In order to explain what I'm talking about, I'd actually like to start with a few real world examples of successful and flawed architecture in non-literary systems, for, what better way to sort out fiction than to dwell on real life architecture - especially if you want to get your own "created" architecture down. Now, don't get me wrong, it's not that you can't present a character, or group of characters in your film or episodic scripts that possess imperfect rationales for their actions, or that take incorrect or surreal actions which don't match their rationales, but for the most part even the most doltish viewer or reader will be thrown out of the suspension of dis-belief by a nonsensical disconnect from the linear "jenga" of logic and structure.
Therefore, witness Marxism / Socialism / Communism as a belief system. Clearly, for all the truly optimistic, utopian elements of Marx's theory, the installation of global Communism as true to Marx's vision as it is presented on the printed page has yet to have been implemented in the real world. In fact, it has panned out as quite the contrary, and has instead proved at every instance to engender authoritarianism and oligarchic hierarchies rather than the "equality" the philosophy promises.
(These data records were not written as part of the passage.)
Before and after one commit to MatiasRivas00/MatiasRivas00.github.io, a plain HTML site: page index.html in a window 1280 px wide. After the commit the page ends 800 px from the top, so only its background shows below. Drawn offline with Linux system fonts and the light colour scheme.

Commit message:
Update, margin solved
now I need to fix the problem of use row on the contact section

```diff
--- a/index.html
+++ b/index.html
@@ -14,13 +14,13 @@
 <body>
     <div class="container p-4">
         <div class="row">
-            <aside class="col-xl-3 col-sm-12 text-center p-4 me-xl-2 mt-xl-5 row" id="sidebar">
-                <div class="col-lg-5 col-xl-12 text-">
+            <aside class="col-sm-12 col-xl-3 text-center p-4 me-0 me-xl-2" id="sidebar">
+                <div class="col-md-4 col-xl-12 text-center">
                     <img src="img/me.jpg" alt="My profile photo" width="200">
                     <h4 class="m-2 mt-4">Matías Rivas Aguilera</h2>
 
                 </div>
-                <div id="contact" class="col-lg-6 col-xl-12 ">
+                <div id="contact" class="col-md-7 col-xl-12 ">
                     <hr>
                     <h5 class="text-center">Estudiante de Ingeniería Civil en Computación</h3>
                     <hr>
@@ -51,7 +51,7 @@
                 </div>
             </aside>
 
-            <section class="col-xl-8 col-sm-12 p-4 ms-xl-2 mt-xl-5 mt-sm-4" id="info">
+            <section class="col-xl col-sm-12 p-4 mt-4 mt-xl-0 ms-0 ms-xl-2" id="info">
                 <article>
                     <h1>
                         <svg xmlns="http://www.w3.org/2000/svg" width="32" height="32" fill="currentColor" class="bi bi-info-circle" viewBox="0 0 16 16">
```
In fact, even Socialism (or as I like to term it: "Communism lite") generally requires a healthy dose of watering down in order to make it work within a democratic framework, which should stand as no surprise, since when Marxism is implemented as full Communism, invariably a large death toll is somewhere creeping over the horizon or lurking in the past.
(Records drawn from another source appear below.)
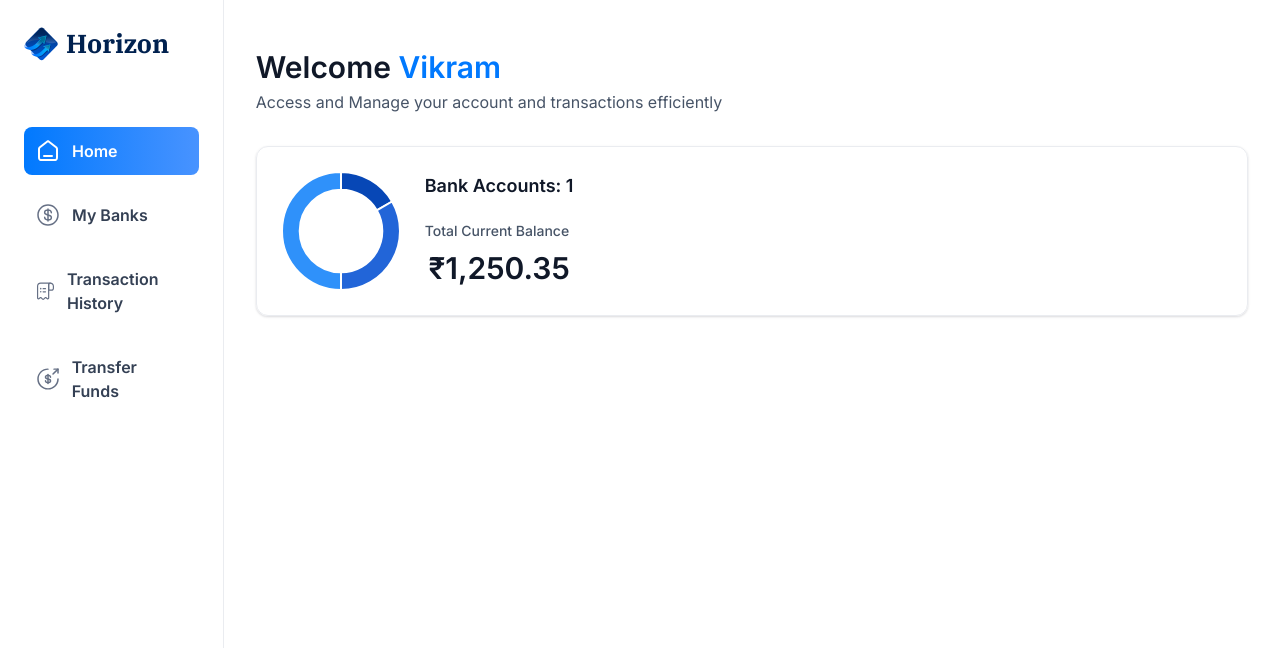
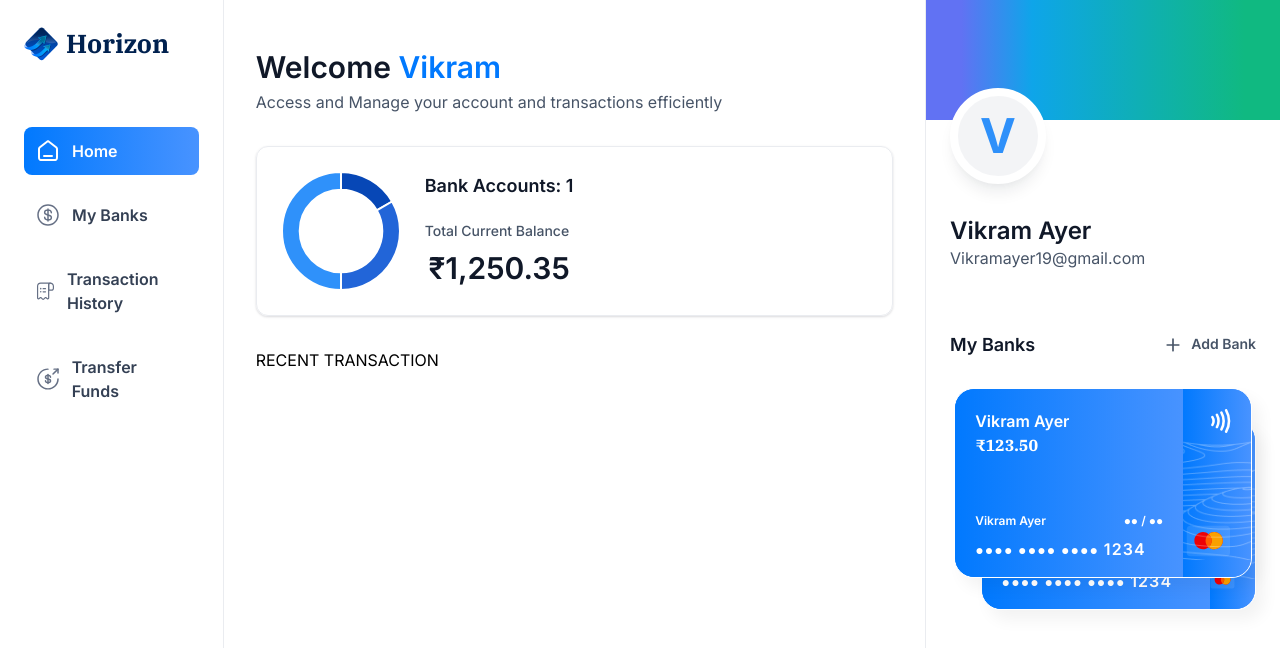
Before and after one commit to vikram10-6/Horizon, a Next.js app: page / in a window 1280 px wide. Shown: the top 648 px of the page. Built offline with nearby package versions, Linux system fonts and the light colour scheme.

Commit message:
Ad cards to right side

```diff
--- a/app/(root)/page.tsx
+++ b/app/(root)/page.tsx
@@ -1,9 +1,10 @@
 import TotalBalanceBox from "@/components/TotalBalanceBox";
 import HeaderBox from "@/components/HeaderBox";
 import React from "react";
+import RightSidebar from "@/components/RightSidebar";
 
 const Home = () => {
-  const loggedIn = { firstName: "Vikram" };
+  const loggedIn = { firstName: "Vikram", lastName: "Ayer", email:'Vikramayer19@gmail.com'};
 
   return (
     <section className="home">
@@ -22,7 +23,9 @@
             totalCurrentBalance={1250.35}
           />
         </header>
+        RECENT TRANSACTION
       </div>
+      <RightSidebar user={loggedIn} transactions={[]} banks={[{currentBalance:123.50},{currentBalance:2345.20}]} />
     </section>
   );
 };
--- a/app/globals.css
+++ b/app/globals.css
@@ -159,7 +159,7 @@
   }
 
   .profile-banner {
-    @apply h-[120px] w-full bg-gradient-mesh bg-cover bg-no-repeat;
+    @apply h-[120px] w-full bg-gradient-to-r from-indigo-500 from-10% via-sky-500 via-30% to-emerald-500 to-90%  bg-cover bg-no-repeat;
   }
 
   .profile {
--- /dev/null
+++ b/components/BankCard.tsx
@@ -0,0 +1,56 @@
+import { formatAmount } from "@/lib/utils";
+import Image from "next/image";
+import Link from "next/link";
+import React from "react";
+
+const BankCard = ({
+  account,
+  userName,
+  showBalance = true,
+}: CreditCardProps) => {
+  return (
+    <div className="flex flex-col">
+      <Link href="/" className="bank-card">
+        <div className="bank-card_content">
+          <div>
+            <h1 className="text-16 font-semibold text-white">
+              {account.name || userName}
+            </h1>
+            <p className="font-ibm-plex-serif font-black text-white">
+              {formatAmount(account.currentBalance)}
+            </p>
+          </div>
+          <article className="flex flex-col gap-2">
+            <div className="flex justify-between">
+              <h1 className="text-12 font-semibold text-white">{userName}</h1>
+              <h2 className="text-12 font-semibold text-white">●● / ●●</h2>
+            </div>
+            <p className="text-14 font-semibold tracking-[1.1px] text-white">
+            ●●●● ●●●● ●●●● <span className="text-16">1234{/*account.mask*/}</span>
+            </p>
+          </article>
+        </div>
+        <div className="bank-card_icon">
+          <Image src="/icons/Paypass.svg" alt="pay" width={20} height={24} />
+          <Image
+            src="/icons/mastercard.svg"
+            width={45}
+            height={24}
+            alt="masterCard"
+            className="ml-5"
+          />
+        </div>
+        <Image
+          src="/icons/lines.png"
+          width={316}
+          height={190}
+          alt="lines"
+          className="absolute top-0 left-0"
+        />
+      </Link>
+      {/*COPY*/}
+    </div>
+  );
+};
+
+export default BankCard;
--- /dev/null
+++ b/components/RightSidebar.tsx
@@ -0,0 +1,60 @@
+import Image from "next/image";
+import Link from "next/link";
+import React from "react";
+import BankCard from "./BankCard";
+
+const RightSidebar = ({ user, transactions, banks }: RightSidebarProps) => {
+  return (
+    <aside className="right-sidebar">
+      <section className="flex flex-col pb-8">
+        <div className="profile-banner" />
+        <div className="profile">
+          <div className="profile-img">
+            <span className="text-5xl font-bold text-blue-500">
+              {user.firstName[0]}
+            </span>
+          </div>
+          <div className="profile-details">
+            <h1 className="profile-name">
+              {user.firstName} {user.lastName}
+            </h1>
+            <p className="profile-email">{user.email}</p>
+          </div>
+        </div>
+      </section>
+      <section className="banks">
+        <div className="flex w-full justify-between">
+          <h2 className="header-2">My Banks</h2>
+          <Link href="/" className="flex gap-2">
+            <Image src="/icons/plus.svg" width={20} height={20} alt="plus" />
+            <h2 className="text-14 font-semibold text-gray-600">Add Bank</h2>
+          </Link>
+        </div>
+        {banks?.length > 0 && (
+          <div className="relative flex flex-1 flex-col items-center gap-5 justify-center">
+            <div className="relative z-10 ">
+              <BankCard
+                key={banks[0].id}
+                account={banks[0]}
+                userName={`${user.firstName} ${user.lastName}`}
+                showBalance={false}
+              />
+            </div>
+            {banks[1] && (
+              <div className="absolute right-0 top-8 z-0 w-[90%]">
+                <BankCard
+                  key={banks[1].id}
+                  account={banks[1]}
+                  userName={`${user.firstName} ${user.lastName}`}
+                  showBalance={false}
+                />
+              </div>
+            )}
+          </div>
+        )}
+      </section>
+    </aside>
+  );
+};
+
+export default RightSidebar;
```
Of course a die-hard Socialist or Communist will insist that the failures of Socialism or Communism was due to human error - and that the reason it failed to institute Marxism as written, was that it was not implemented properly. As they see it - the next time they'll get it right. One would think after seeing a system fail so many times it would be sort of like building a house and watching it fall down over and over, and never realizing that the blueprints are flawed. But since this is a religious, yes, religious belief system - powered by the rocket fuel of human emotions and idealism, true believers have a hard time admitting that the actual cause of the failure of Marxism is that the architecture developed by Marx is innately flawed.
The origin of these flaws are simple, and were ingrained from the start, and have persisted, simply because good old Karl believed that human nature could be changed by economic policies, and thus, the implementation of his architecture from book to real life proposed a "mortar" that in no way is able to hold the bricks of his philosophy together. You might wish to argue the point, but from the first American and French communes in the 18th and 19th centuries, to Marx, to Russia, China, Cuba, Vietnam, Cambodia, and Venezuela, to the CHOP in Seattle, none of those endeavors have arrived at the end vision of their ultimate creator. No need to mention the Faux-Socialist Nordic Capitalist varieties, as well as apparently frequent mutations from Globalist Socialism into Ethno-National Socialism; which gave us nifty authoritarians like Hitler, Mussolini, Milosevic, and Ba'athists like Saddam and Assad.
Unlike the flawed architecture of the Socialist umbrella philosophies, the religion of Islam possesses a near perfect architecture - at least for what it is designed to achieve. Every element, such as a negative prohibition on apostasy, the simplicity of the creed, a tax levied on non-believers implemented whenever Muslims exceed 50% of a population, and the faith being seamlessly integrated with political and ethno-cultural elements, enabled Islam to spread to twenty-two nations in under a century, and to become dominant in every one of those lands within the next three hundred or so years after that.